Material to process below:

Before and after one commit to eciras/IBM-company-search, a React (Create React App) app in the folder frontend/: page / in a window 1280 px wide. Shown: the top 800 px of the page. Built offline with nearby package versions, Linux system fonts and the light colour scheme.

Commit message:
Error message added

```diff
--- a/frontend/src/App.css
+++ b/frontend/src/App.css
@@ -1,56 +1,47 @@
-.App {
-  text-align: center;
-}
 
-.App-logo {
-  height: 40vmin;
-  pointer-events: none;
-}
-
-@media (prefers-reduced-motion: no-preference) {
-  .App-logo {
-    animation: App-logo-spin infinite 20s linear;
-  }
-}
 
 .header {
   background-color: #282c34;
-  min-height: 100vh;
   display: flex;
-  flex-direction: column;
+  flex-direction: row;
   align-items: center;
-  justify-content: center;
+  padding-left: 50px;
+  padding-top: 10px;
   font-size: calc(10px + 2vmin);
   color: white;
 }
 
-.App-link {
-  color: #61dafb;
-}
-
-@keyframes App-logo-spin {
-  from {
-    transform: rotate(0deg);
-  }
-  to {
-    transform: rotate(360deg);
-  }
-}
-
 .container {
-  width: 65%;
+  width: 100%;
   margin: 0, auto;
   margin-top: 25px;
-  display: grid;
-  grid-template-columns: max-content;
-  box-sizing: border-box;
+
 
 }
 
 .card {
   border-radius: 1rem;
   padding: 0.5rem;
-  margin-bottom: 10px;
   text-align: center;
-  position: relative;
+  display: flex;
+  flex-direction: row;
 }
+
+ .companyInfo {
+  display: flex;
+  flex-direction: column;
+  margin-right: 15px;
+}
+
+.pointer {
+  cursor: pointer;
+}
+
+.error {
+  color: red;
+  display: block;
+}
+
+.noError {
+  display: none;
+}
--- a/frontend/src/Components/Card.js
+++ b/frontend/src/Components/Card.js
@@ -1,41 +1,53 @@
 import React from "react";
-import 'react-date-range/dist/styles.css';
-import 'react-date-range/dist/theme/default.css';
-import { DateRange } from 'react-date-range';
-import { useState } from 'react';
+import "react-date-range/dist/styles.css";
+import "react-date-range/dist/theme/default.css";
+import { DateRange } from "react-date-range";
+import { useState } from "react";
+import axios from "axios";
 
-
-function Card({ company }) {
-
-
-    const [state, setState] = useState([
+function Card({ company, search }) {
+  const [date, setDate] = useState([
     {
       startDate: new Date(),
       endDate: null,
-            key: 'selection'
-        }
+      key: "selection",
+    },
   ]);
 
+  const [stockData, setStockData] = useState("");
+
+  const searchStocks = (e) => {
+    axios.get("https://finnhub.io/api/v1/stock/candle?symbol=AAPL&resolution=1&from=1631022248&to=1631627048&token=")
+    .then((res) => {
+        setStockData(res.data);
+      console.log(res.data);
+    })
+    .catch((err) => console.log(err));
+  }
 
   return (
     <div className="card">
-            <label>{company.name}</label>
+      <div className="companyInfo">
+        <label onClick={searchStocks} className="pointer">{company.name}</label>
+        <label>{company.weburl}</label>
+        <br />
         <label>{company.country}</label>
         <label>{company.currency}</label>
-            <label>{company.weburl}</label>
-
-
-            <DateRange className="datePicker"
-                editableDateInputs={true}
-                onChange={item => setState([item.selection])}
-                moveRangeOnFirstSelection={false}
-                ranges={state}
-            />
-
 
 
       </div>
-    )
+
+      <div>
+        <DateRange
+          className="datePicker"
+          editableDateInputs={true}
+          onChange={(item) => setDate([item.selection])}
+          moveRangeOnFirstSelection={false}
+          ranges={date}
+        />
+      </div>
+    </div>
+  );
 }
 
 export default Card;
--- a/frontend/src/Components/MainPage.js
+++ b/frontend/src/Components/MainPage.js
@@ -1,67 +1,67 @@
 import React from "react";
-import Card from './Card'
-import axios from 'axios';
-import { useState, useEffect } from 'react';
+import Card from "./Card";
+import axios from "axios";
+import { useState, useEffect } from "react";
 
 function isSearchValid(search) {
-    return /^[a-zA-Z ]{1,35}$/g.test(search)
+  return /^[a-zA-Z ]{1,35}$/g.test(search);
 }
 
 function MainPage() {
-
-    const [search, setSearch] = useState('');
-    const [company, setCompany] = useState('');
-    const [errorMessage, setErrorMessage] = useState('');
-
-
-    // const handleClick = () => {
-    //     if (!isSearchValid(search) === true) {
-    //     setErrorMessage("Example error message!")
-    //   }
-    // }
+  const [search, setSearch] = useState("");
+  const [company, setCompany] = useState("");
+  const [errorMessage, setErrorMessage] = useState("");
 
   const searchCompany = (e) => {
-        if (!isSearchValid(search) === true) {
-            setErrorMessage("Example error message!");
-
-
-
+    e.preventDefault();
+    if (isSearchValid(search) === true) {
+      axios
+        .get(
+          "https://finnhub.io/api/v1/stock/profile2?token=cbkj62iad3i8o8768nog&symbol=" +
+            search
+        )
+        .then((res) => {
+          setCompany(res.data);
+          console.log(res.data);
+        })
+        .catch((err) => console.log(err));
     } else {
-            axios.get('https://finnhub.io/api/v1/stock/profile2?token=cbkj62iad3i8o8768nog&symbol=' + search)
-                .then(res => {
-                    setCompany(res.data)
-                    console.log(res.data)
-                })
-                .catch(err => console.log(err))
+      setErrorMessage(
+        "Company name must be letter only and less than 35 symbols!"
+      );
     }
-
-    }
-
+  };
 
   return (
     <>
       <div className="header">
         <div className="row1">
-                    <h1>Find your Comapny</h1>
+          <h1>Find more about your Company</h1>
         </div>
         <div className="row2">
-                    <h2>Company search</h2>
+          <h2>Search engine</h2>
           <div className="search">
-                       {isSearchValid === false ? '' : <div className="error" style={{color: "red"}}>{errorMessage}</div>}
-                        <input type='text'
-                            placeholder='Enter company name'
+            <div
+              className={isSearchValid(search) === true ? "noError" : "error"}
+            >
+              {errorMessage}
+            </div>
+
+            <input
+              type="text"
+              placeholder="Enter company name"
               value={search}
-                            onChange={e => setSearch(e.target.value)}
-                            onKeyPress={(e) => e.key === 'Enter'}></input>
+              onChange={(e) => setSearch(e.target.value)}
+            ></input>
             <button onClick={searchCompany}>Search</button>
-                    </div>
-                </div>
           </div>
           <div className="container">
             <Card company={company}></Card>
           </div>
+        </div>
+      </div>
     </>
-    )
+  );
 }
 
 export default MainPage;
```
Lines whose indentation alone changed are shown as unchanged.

End of Material to process.

| Work item |
Keeping each line intact, set down the entire listing once more.

| Exercise result |
Before and after one commit to eciras/IBM-company-search, a React (Create React App) app in the folder frontend/: page / in a window 1280 px wide. Shown: the top 800 px of the page. Built offline with nearby package versions, Linux system fonts and the light colour scheme.

Commit message:
Error message added

```diff
--- a/frontend/src/App.css
+++ b/frontend/src/App.css
@@ -1,56 +1,47 @@
-.App {
-  text-align: center;
-}
 
-.App-logo {
-  height: 40vmin;
-  pointer-events: none;
-}
-
-@media (prefers-reduced-motion: no-preference) {
-  .App-logo {
-    animation: App-logo-spin infinite 20s linear;
-  }
-}
 
 .header {
   background-color: #282c34;
-  min-height: 100vh;
   display: flex;
-  flex-direction: column;
+  flex-direction: row;
   align-items: center;
-  justify-content: center;
+  padding-left: 50px;
+  padding-top: 10px;
   font-size: calc(10px + 2vmin);
   color: white;
 }
 
-.App-link {
-  color: #61dafb;
-}
-
-@keyframes App-logo-spin {
-  from {
-    transform: rotate(0deg);
-  }
-  to {
-    transform: rotate(360deg);
-  }
-}
-
 .container {
-  width: 65%;
+  width: 100%;
   margin: 0, auto;
   margin-top: 25px;
-  display: grid;
-  grid-template-columns: max-content;
-  box-sizing: border-box;
+
 
 }
 
 .card {
   border-radius: 1rem;
   padding: 0.5rem;
-  margin-bottom: 10px;
   text-align: center;
-  position: relative;
+  display: flex;
+  flex-direction: row;
 }
+
+ .companyInfo {
+  display: flex;
+  flex-direction: column;
+  margin-right: 15px;
+}
+
+.pointer {
+  cursor: pointer;
+}
+
+.error {
+  color: red;
+  display: block;
+}
+
+.noError {
+  display: none;
+}
--- a/frontend/src/Components/Card.js
+++ b/frontend/src/Components/Card.js
@@ -1,41 +1,53 @@
 import React from "react";
-import 'react-date-range/dist/styles.css';
-import 'react-date-range/dist/theme/default.css';
-import { DateRange } from 'react-date-range';
-import { useState } from 'react';
+import "react-date-range/dist/styles.css";
+import "react-date-range/dist/theme/default.css";
+import { DateRange } from "react-date-range";
+import { useState } from "react";
+import axios from "axios";
 
-
-function Card({ company }) {
-
-
-    const [state, setState] = useState([
+function Card({ company, search }) {
+  const [date, setDate] = useState([
     {
       startDate: new Date(),
       endDate: null,
-            key: 'selection'
-        }
+      key: "selection",
+    },
   ]);
 
+  const [stockData, setStockData] = useState("");
+
+  const searchStocks = (e) => {
+    axios.get("https://finnhub.io/api/v1/stock/candle?symbol=AAPL&resolution=1&from=1631022248&to=1631627048&token=")
+    .then((res) => {
+        setStockData(res.data);
+      console.log(res.data);
+    })
+    .catch((err) => console.log(err));
+  }
 
   return (
     <div className="card">
-            <label>{company.name}</label>
+      <div className="companyInfo">
+        <label onClick={searchStocks} className="pointer">{company.name}</label>
+        <label>{company.weburl}</label>
+        <br />
         <label>{company.country}</label>
         <label>{company.currency}</label>
-            <label>{company.weburl}</label>
-
-
-            <DateRange className="datePicker"
-                editableDateInputs={true}
-                onChange={item => setState([item.selection])}
-                moveRangeOnFirstSelection={false}
-                ranges={state}
-            />
-
 
 
       </div>
-    )
+
+      <div>
+        <DateRange
+          className="datePicker"
+          editableDateInputs={true}
+          onChange={(item) => setDate([item.selection])}
+          moveRangeOnFirstSelection={false}
+          ranges={date}
+        />
+      </div>
+    </div>
+  );
 }
 
 export default Card;
--- a/frontend/src/Components/MainPage.js
+++ b/frontend/src/Components/MainPage.js
@@ -1,67 +1,67 @@
 import React from "react";
-import Card from './Card'
-import axios from 'axios';
-import { useState, useEffect } from 'react';
+import Card from "./Card";
+import axios from "axios";
+import { useState, useEffect } from "react";
 
 function isSearchValid(search) {
-    return /^[a-zA-Z ]{1,35}$/g.test(search)
+  return /^[a-zA-Z ]{1,35}$/g.test(search);
 }
 
 function MainPage() {
-
-    const [search, setSearch] = useState('');
-    const [company, setCompany] = useState('');
-    const [errorMessage, setErrorMessage] = useState('');
-
-
-    // const handleClick = () => {
-    //     if (!isSearchValid(search) === true) {
-    //     setErrorMessage("Example error message!")
-    //   }
-    // }
+  const [search, setSearch] = useState("");
+  const [company, setCompany] = useState("");
+  const [errorMessage, setErrorMessage] = useState("");
 
   const searchCompany = (e) => {
-        if (!isSearchValid(search) === true) {
-            setErrorMessage("Example error message!");
-
-
-
+    e.preventDefault();
+    if (isSearchValid(search) === true) {
+      axios
+        .get(
+          "https://finnhub.io/api/v1/stock/profile2?token=cbkj62iad3i8o8768nog&symbol=" +
+            search
+        )
+        .then((res) => {
+          setCompany(res.data);
+          console.log(res.data);
+        })
+        .catch((err) => console.log(err));
     } else {
-            axios.get('https://finnhub.io/api/v1/stock/profile2?token=cbkj62iad3i8o8768nog&symbol=' + search)
-                .then(res => {
-                    setCompany(res.data)
-                    console.log(res.data)
-                })
-                .catch(err => console.log(err))
+      setErrorMessage(
+        "Company name must be letter only and less than 35 symbols!"
+      );
     }
-
-    }
-
+  };
 
   return (
     <>
       <div className="header">
         <div className="row1">
-                    <h1>Find your Comapny</h1>
+          <h1>Find more about your Company</h1>
         </div>
         <div className="row2">
-                    <h2>Company search</h2>
+          <h2>Search engine</h2>
           <div className="search">
-                       {isSearchValid === false ? '' : <div className="error" style={{color: "red"}}>{errorMessage}</div>}
-                        <input type='text'
-                            placeholder='Enter company name'
+            <div
+              className={isSearchValid(search) === true ? "noError" : "error"}
+            >
+              {errorMessage}
+            </div>
+
+            <input
+              type="text"
+              placeholder="Enter company name"
               value={search}
-                            onChange={e => setSearch(e.target.value)}
-                            onKeyPress={(e) => e.key === 'Enter'}></input>
+              onChange={(e) => setSearch(e.target.value)}
+            ></input>
             <button onClick={searchCompany}>Search</button>
-                    </div>
-                </div>
           </div>
           <div className="container">
             <Card company={company}></Card>
           </div>
+        </div>
+      </div>
     </>
-    )
+  );
 }
 
 export default MainPage;
```
Lines whose indentation alone changed are shown as unchanged.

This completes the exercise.